This is the resilience skill we need to help with cognition or thinking clearly, focusing and concentrating and mental clarity.

Three core thinking skills are essential for peak mental performance and for recovering from brainfog and also helping to manage conditions like adult ADHD successfully. This resilience skill set is also crucial for healthy brain ageing .

These overlapping abilities to focus, have clarity of thought, and retain new information are all needed to help execute your life’s vision and stay on track with doing the little things that get you there – whilst also managing the daily stressors of modern life.


Overcoming Lack of Focus and Clarity

People living with ADHD or those experiencing similar symptoms without a formal diagnosis may have trouble with remembering daily routines, tasks, and commitments and following through, despite their best intentions. Their memory for routine things gets worse under stress, more so than other people. Some preliminary research suggests that people with ADHD may also have trouble managing oxidative or cell stress in the brain. This ‘stress forgetfulness’ often causes strain in both professional and personal relationships.

Related to this area of focus and clarity are some practical skills like the ability to stay organized – organizing your thoughts and your environment, which frees up mental headspace.

If you tend towards these traits or can be a bit scattered, it is also very common to have lots of new ideas and a fast-paced mind. While these are two things that can be a great asset for the creative process, on the flip side, they can see you starting many projects in the initial excitement phase but quickly becoming overwhelmed with the number of balls in the air. Sometimes, people find it hard to finish projects when stress forgetfulness makes following through more difficult.

Once you recognize this is a challenging area, work on strategies to help. Resist the temptation to get lost in phone messages or emails as the way to plan your day. Instead, break projects down into clear, bite-sized chunks and take steps to avoid mental overwhelm and shutdown mode.

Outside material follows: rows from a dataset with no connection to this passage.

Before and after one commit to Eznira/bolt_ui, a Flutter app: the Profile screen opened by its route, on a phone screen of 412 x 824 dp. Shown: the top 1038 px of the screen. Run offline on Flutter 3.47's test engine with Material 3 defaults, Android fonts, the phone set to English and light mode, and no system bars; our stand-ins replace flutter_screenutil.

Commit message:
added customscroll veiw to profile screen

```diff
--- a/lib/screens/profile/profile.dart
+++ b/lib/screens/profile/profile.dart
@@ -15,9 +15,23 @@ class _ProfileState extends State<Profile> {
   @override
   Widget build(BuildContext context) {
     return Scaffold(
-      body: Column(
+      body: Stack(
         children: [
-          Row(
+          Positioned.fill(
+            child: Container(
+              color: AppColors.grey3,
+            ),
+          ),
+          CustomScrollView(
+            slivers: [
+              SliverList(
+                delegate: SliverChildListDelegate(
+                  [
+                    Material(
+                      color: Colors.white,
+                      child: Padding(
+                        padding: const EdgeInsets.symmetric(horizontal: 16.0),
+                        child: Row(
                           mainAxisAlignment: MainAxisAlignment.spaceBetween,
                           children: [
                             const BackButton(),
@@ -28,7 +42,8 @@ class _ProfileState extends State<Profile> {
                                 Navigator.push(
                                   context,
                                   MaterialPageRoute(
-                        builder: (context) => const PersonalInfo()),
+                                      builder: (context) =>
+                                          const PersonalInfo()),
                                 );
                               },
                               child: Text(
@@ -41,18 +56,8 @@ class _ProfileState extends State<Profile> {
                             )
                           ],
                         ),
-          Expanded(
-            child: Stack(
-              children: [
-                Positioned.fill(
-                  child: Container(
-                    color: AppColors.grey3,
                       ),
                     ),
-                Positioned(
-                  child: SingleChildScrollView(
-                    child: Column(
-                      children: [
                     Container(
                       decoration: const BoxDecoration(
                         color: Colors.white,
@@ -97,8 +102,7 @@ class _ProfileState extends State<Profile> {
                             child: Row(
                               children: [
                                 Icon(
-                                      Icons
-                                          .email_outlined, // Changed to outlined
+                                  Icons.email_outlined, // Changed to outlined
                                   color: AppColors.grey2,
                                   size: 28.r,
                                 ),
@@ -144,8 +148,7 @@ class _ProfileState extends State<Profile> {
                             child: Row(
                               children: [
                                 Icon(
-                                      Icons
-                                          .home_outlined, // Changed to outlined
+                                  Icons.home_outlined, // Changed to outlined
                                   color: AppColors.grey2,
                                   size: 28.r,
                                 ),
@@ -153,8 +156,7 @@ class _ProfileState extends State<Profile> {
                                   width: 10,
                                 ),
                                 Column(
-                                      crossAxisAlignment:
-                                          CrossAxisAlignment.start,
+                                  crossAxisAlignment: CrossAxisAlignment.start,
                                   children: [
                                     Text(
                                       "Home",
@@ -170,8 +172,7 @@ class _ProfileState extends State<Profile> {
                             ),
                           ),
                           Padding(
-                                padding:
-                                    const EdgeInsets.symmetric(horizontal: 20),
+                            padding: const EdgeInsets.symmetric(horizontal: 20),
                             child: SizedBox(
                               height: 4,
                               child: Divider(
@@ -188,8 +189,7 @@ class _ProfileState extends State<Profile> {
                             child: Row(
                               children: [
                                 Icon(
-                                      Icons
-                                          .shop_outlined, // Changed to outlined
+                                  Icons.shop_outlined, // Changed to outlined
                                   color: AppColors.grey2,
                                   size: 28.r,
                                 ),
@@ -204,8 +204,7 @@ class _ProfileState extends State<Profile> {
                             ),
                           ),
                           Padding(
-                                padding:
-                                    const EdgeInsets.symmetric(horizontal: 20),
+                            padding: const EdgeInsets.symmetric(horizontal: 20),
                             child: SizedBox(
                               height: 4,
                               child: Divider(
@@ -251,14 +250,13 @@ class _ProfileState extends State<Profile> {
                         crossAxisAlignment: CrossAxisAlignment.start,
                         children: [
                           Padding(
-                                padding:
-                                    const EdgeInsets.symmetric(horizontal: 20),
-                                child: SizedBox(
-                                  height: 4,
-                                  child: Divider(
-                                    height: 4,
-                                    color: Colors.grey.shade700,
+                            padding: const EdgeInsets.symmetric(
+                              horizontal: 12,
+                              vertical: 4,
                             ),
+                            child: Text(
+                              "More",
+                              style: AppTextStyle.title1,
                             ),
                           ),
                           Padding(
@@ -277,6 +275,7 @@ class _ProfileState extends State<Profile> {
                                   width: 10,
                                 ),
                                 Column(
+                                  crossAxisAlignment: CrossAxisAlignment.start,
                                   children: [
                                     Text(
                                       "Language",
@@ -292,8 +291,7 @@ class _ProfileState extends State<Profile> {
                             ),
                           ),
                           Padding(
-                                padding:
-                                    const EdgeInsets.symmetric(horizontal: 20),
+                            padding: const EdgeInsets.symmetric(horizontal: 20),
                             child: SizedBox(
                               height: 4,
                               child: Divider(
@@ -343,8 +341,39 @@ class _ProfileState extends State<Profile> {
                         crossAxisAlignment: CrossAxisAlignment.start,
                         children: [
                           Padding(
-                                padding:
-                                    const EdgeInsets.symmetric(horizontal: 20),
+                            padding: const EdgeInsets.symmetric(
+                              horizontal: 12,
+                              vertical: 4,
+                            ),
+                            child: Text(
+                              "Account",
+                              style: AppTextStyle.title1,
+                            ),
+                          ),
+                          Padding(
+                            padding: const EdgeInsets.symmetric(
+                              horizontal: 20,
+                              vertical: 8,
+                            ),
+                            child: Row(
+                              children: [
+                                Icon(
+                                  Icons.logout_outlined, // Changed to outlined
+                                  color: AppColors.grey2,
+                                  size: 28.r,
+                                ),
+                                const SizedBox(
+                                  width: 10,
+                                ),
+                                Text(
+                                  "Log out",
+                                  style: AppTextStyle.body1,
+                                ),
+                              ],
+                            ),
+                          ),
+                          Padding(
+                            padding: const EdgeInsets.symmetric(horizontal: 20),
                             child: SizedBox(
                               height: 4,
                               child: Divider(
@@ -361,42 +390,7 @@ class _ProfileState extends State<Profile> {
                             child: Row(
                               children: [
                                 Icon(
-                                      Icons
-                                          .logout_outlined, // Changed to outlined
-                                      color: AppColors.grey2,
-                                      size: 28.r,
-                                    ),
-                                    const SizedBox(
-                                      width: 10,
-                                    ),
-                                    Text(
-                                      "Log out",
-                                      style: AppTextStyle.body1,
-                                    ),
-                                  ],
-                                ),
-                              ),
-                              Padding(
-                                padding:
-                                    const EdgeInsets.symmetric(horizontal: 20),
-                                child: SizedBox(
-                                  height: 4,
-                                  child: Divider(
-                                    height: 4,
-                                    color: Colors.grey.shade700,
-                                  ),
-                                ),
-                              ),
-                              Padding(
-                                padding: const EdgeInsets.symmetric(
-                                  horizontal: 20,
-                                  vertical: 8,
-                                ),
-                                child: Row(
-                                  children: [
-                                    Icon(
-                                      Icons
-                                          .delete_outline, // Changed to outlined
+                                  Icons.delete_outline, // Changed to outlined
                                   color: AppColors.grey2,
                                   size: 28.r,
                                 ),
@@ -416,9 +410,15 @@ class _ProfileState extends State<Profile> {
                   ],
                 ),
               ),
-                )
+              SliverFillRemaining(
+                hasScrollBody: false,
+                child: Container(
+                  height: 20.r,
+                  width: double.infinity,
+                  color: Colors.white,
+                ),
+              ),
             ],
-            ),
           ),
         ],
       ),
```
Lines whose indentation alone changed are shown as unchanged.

You can try using the RM app to help organize your self care plan and track interventions you start to help with this resilience skill area.

If this is a challenging area, you may also find a hidden strength – being highly creative in some way – and you may also have the ability to hyperfocus on something you are passionate about, with the ability to tap into a very productive flow state when this trait is optimized with clear predictable routines and keeping even bedtimes and wake up times constant even on weekends.


Multitasking is a Myth

Our lives are now filled with an increasing number of digital distractions and constant stimulation sources from screens, social media, email, and messaging apps, each vying for even a few seconds of your attention.

We are also expected to multitask now more than previous generations – and it’s often seen as a great strength with bragging rights. But, the virtues of multitasking are mainly a myth.

Multitasking Does Not Increase Productivity.

In most cases, it decreases it. When our attention to any single task is divided, our brains have to refocus our efforts again and again. So if you find it hard to multitask, don’t despair or try to force yourself. Instead, do the opposite. Concentrate on one single thing at a time. You’ll get more done and reduce your mental overwhelm – with the confidence that neuroscience is on your side.

Tips on Focus + Clarity

  • CBD, alpha-pinene, CBN, micro dosing THC
  • mind-body:
    • Concentration based meditations
  • Diet:
    • Resilience Medicine Level 1 Keto diet (may work better for men vs. women but everyone is different)
    • RM Level 2 Diet (if keto is too restrictive, try this first, often first choice for premenopausal women)
    • High dose Omega 3 fish or Krill oil
  • Supplements:
    • Gingko
    • American Ginseng
    • Huperzine A
“Being focused is one of my particular superpowers and my strongest brain skill. I can sit down and focus for hours at a time quite easily most days, shifting from one project to another with a short transition period in between (which is different from multitasking which tries to do everything at once!”)

However, when I get out of balance or overwhelmed in other areas, this superpower can start to fade. That’s when I need to take my own advice and put in strategies to reduce my stressors and distractions.”

Dr Dani Gordon, Founder of Resilience Medicine